### ACTIVITY:
Whenever a line in the records below holds the string "androidx", copy it out.

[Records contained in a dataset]
BEGIN
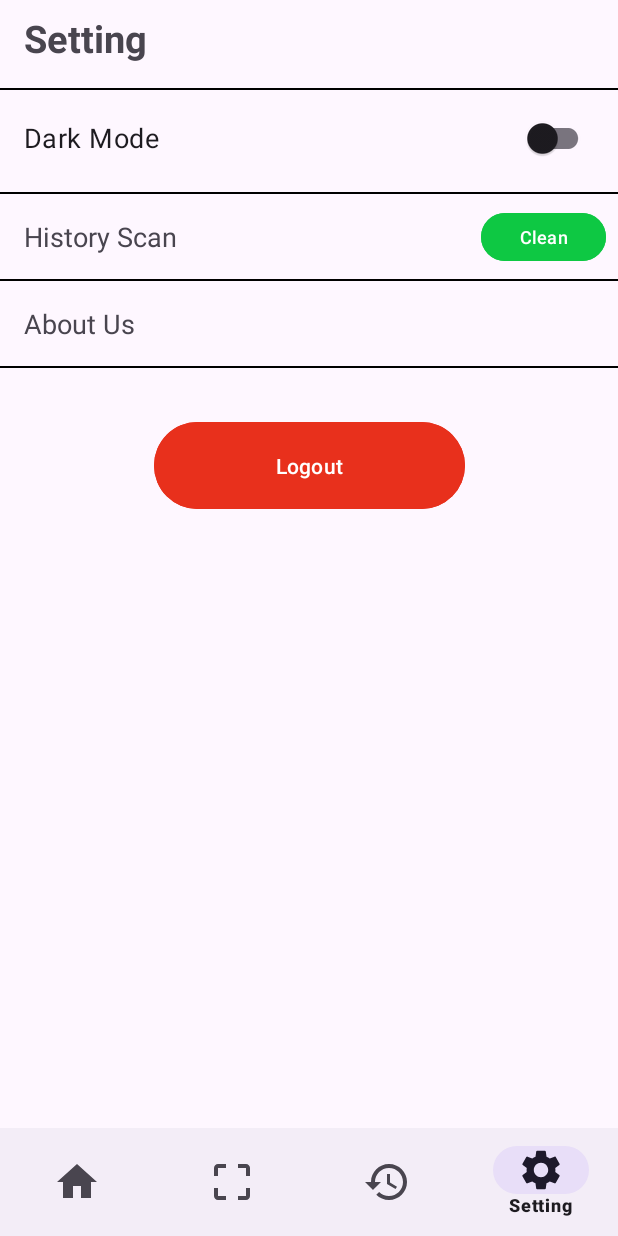
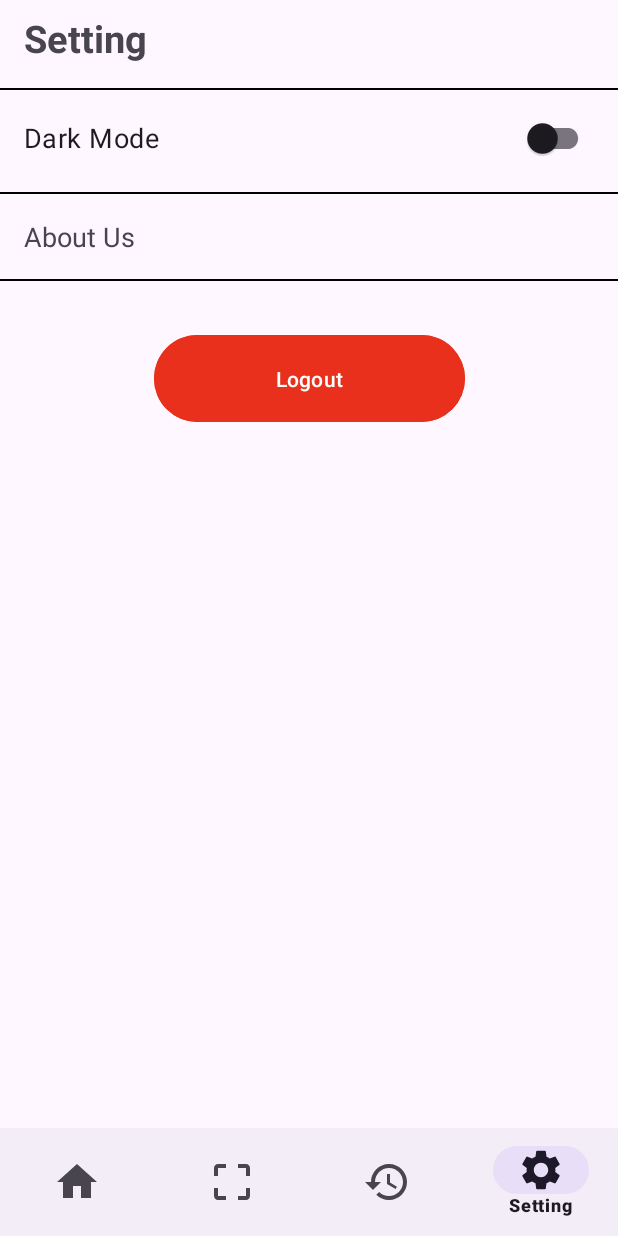
Before and after one commit to adrianjremia/codet.id, an Android app: the SettingFragment screen opened through its navigation route, on a phone screen of 412 x 824 dp. Run offline under Robolectric (Android 15) with nearby library versions, the phone set to English and light mode, and no system bars; our stand-ins replace navigation-ui.

Commit message:
Erased clear history feature, fixed some layouts, finishing

```diff
--- a/app/src/main/java/com/capstone/codet/data/api/ApiService.kt
+++ /dev/null
@@ -1,18 +0,0 @@
-package com.capstone.codet.data.api
-
-import com.capstone.codet.data.response.PredictResponse
-import okhttp3.MultipartBody
-import retrofit2.http.Multipart
-import retrofit2.http.POST
-import retrofit2.http.Part
-
-interface ApiService {
-
-    @Multipart
-    @POST("/predict")
-    suspend fun getPredict(
-        @Part file: MultipartBody.Part
-    ): PredictResponse
-
-
-}
--- a/app/src/main/java/com/capstone/codet/ui/setting/SettingFragment.kt
+++ b/app/src/main/java/com/capstone/codet/ui/setting/SettingFragment.kt
@@ -21,7 +21,6 @@ class SettingFragment:Fragment() {
     private val viewModel: SettingViewModel by viewModels {
         ViewModelFactory.getInstance(requireActivity())
     }
-
 
     override fun onCreateView(
         inflater: LayoutInflater,
--- a/app/src/main/res/drawable/baseline_history_24.xml
+++ /dev/null
@@ -1,5 +0,0 @@
-<vector xmlns:android="http://schemas.android.com/apk/res/android" android:height="24dp" android:tint="#000000" android:viewportHeight="24" android:viewportWidth="24" android:width="24dp">
-
-    <path android:fillColor="@android:color/white" android:pathData="M13,3c-4.97,0 -9,4.03 -9,9L1,12l3.89,3.89 0.07,0.14L9,12L6,12c0,-3.87 3.13,-7 7,-7s7,3.13 7,7 -3.13,7 -7,7c-1.93,0 -3.68,-0.79 -4.94,-2.06l-1.42,1.42C8.27,19.99 10.51,21 13,21c4.97,0 9,-4.03 9,-9s-4.03,-9 -9,-9zM12,8v5l4.28,2.54 0.72,-1.21 -3.5,-2.08L13.5,8L12,8z"/>
-
-</vector>
--- a/app/src/main/res/layout/fragment_setting.xml
+++ b/app/src/main/res/layout/fragment_setting.xml
@@ -54,27 +54,6 @@
         app:layout_constraintTop_toBottomOf="@id/switch_theme" />
 
     <TextView
-        android:id="@+id/tvHistoryScan"
-        android:layout_width="wrap_content"
-        android:layout_height="wrap_content"
-        android:layout_marginStart="16dp"
-        android:layout_marginTop="16dp"
-        android:text="History Scan"
-        android:textSize="18sp"
-        app:layout_constraintStart_toStartOf="parent"
-        app:layout_constraintTop_toBottomOf="@+id/divider2" />
-
-    <View
-        android:id="@+id/divider3"
-        android:layout_width="0dp"
-        android:layout_height="1dp"
-        android:layout_marginTop="16dp"
-        android:background="@color/black"
-        app:layout_constraintEnd_toEndOf="parent"
-        app:layout_constraintStart_toStartOf="parent"
-        app:layout_constraintTop_toBottomOf="@id/tvHistoryScan" />
-
-    <TextView
         android:id="@+id/tvAboutUs"
         android:layout_width="wrap_content"
         android:layout_height="wrap_content"
@@ -83,7 +62,7 @@
         android:text="About Us"
         android:textSize="18sp"
         app:layout_constraintStart_toStartOf="parent"
-        app:layout_constraintTop_toBottomOf="@+id/divider3" />
+        app:layout_constraintTop_toBottomOf="@+id/divider2" />
 
     <View
         android:id="@+id/divider4"
@@ -94,18 +73,6 @@
         app:layout_constraintEnd_toEndOf="parent"
         app:layout_constraintStart_toStartOf="parent"
         app:layout_constraintTop_toBottomOf="@id/tvAboutUs" />
-
-    <Button
-        android:id="@+id/button"
-        android:layout_width="83dp"
-        android:layout_height="40dp"
-        android:layout_marginEnd="8dp"
-        android:text="Clean"
-        android:textSize="12sp"
-        android:backgroundTint="@color/green"
-        app:layout_constraintBottom_toTopOf="@+id/divider3"
-        app:layout_constraintEnd_toEndOf="parent"
-        app:layout_constraintTop_toBottomOf="@+id/divider2" />
 
     <Button
         android:id="@+id/btnLogout"
--- a/app/src/main/res/values/dimens.xml
+++ /dev/null
@@ -1,5 +0,0 @@
-<resources>
-    <!-- Default screen margins, per the Android Design guidelines. -->
-    <dimen name="activity_horizontal_margin">16dp</dimen>
-    <dimen name="activity_vertical_margin">16dp</dimen>
-</resources>
--- a/app/src/main/res/values/strings.xml
+++ b/app/src/main/res/values/strings.xml
@@ -1,9 +1,5 @@
 <resources>
     <string name="app_name">Codet</string>
-
-    <string name="title_home">Home</string>
-    <string name="title_scan">Scan</string>
-    <string name="title_history">History</string>
 
     <string name="predicting">Predicting</string>
     <string name="prediction_result">Prediction Result:</string>
```
Also changed, not shown: app/src/main/java/com/capstone/codet/data/api/ApiConfig.kt (deleted, +0 -31 lines), app/src/main/res/drawable/baseline_camera_alt_24.xml (deleted, +0 -7 lines), app/src/main/res/drawable/ic_home_black_24dp.xml (deleted, +0 -9 lines), app/src/main/res/menu/bottom_nav_menu.xml (deleted, +0 -19 lines), 2 other files.
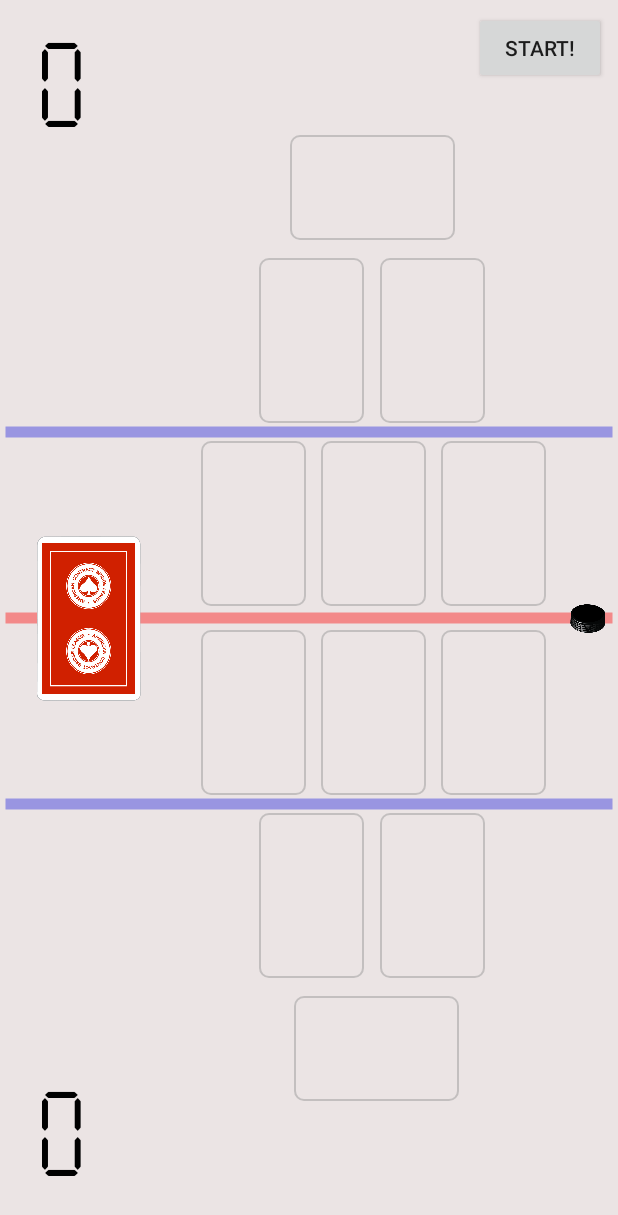
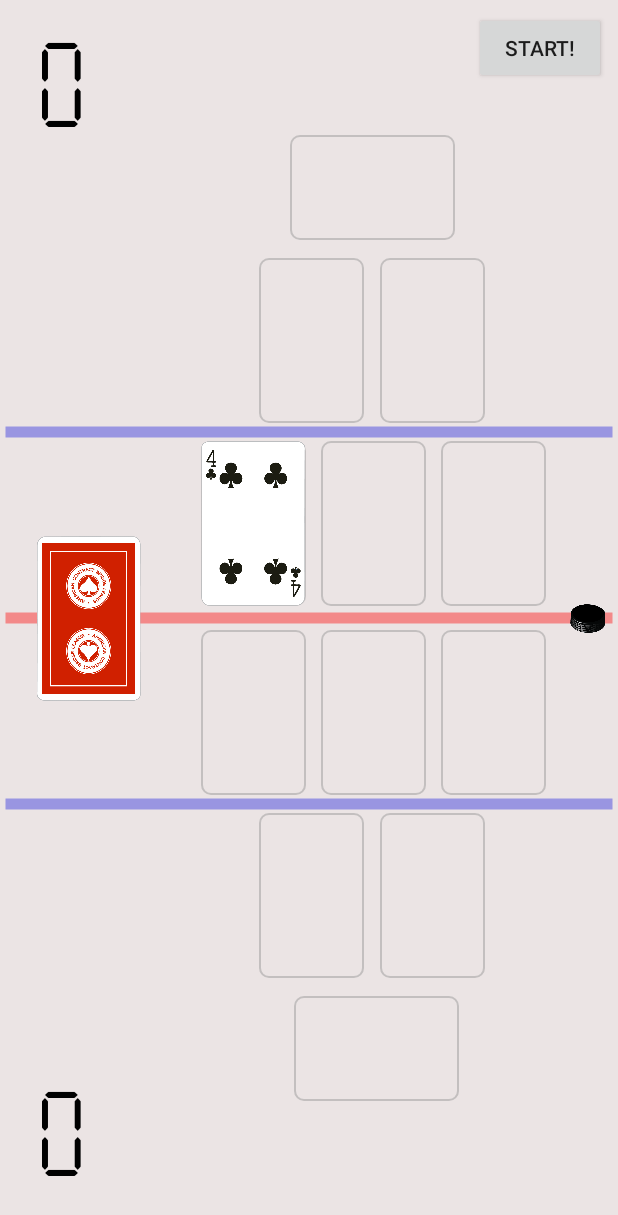
Before and after one commit to Dohmanlechx/Hold-em-Pucker, an Android app: the screen it shows after launch (GameActivity), on a phone screen of 412 x 824 dp. Shown: the top 1215 px of the screen. Run offline under Robolectric (Android 15) with nearby library versions, the phone set to English and light mode, and no system bars; libraries missing offline, so code that uses them is left out: com.wajahatkarim3.easyflipview; plain views replace EasyFlipView; 1 statement that could not run was skipped.

Commit message:
Rotating goalie image working perfect.

```diff
--- a/app/src/main/java/com/dohman/holdempucker/activities/GameActivity.kt
+++ b/app/src/main/java/com/dohman/holdempucker/activities/GameActivity.kt
@@ -4,6 +4,7 @@ import androidx.appcompat.app.AppCompatActivity
 import android.os.Bundle
 import android.view.View
 import android.view.WindowManager
+import android.widget.ImageView
 import androidx.appcompat.widget.AppCompatImageView
 import androidx.core.animation.doOnEnd
 import androidx.lifecycle.Observer
@@ -202,7 +203,7 @@ class GameActivity : AppCompatActivity(), View.OnClickListener {
             if (vm.canAttack(victimTeam, spotIndex, victimView)) {
                 if (whoseTurn == Constants.WhoseTurn.BOTTOM) {
                     flip_top_goalie_front.setImageResource(R.drawable.red_back)
-                    flip_top_goalie_back.setImageResource(vm.resIdOfCard(tempGoalieCard))
+                    flip_top_goalie_back.setImageBitmap(vm.getRotatedBitmap(tempGoalieCard))
 
                     flip_top_goalie.visibility = View.VISIBLE
 
@@ -222,7 +223,7 @@ class GameActivity : AppCompatActivity(), View.OnClickListener {
 
                 } else {
                     flip_btm_goalie_front.setImageResource(R.drawable.red_back)
-                    flip_btm_goalie_back.setImageResource(vm.resIdOfCard(tempGoalieCard))
+                    flip_btm_goalie_back.setImageBitmap(vm.getRotatedBitmap(tempGoalieCard))
 
                     flip_btm_goalie.visibility = View.VISIBLE
 
--- a/app/src/main/res/layout/activity_game.xml
+++ b/app/src/main/res/layout/activity_game.xml
@@ -196,8 +196,7 @@
 			android:id="@+id/flip_btm_goalie_back"
 			android:layout_width="110dp"
 			android:layout_height="70dp"
-			android:rotation="90"
-			android:scaleType="center" />
+			android:scaleType="fitXY" />
 
 		<!-- FRONT -->
 		<androidx.appcompat.widget.AppCompatImageView
@@ -239,6 +238,7 @@
 		android:layout_marginEnd="10dp"
 		android:background="@drawable/image_border"
 		android:scaleType="fitXY"
+		android:src="@drawable/c4"
 		app:layout_constraintBottom_toBottomOf="@id/card_top_center"
 		app:layout_constraintEnd_toStartOf="@id/card_top_center" />
 
@@ -293,8 +293,7 @@
 			android:id="@+id/flip_top_goalie_back"
 			android:layout_width="110dp"
 			android:layout_height="70dp"
-			android:rotation="90"
-			android:scaleType="center" />
+			android:scaleType="fitXY" />
 
 		<!-- FRONT -->
 		<androidx.appcompat.widget.AppCompatImageView
```
Also changed, not shown: app/src/main/java/com/dohman/holdempucker/activities/viewmodels/GameViewModel.kt (+17 -0 lines).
END
### ANSWER BELOW:
@@ -4,6 +4,7 @@ import androidx.appcompat.app.AppCompatActivity
 import androidx.appcompat.widget.AppCompatImageView
 import androidx.core.animation.doOnEnd
 import androidx.lifecycle.Observer
 		<androidx.appcompat.widget.AppCompatImageView
 		<androidx.appcompat.widget.AppCompatImageView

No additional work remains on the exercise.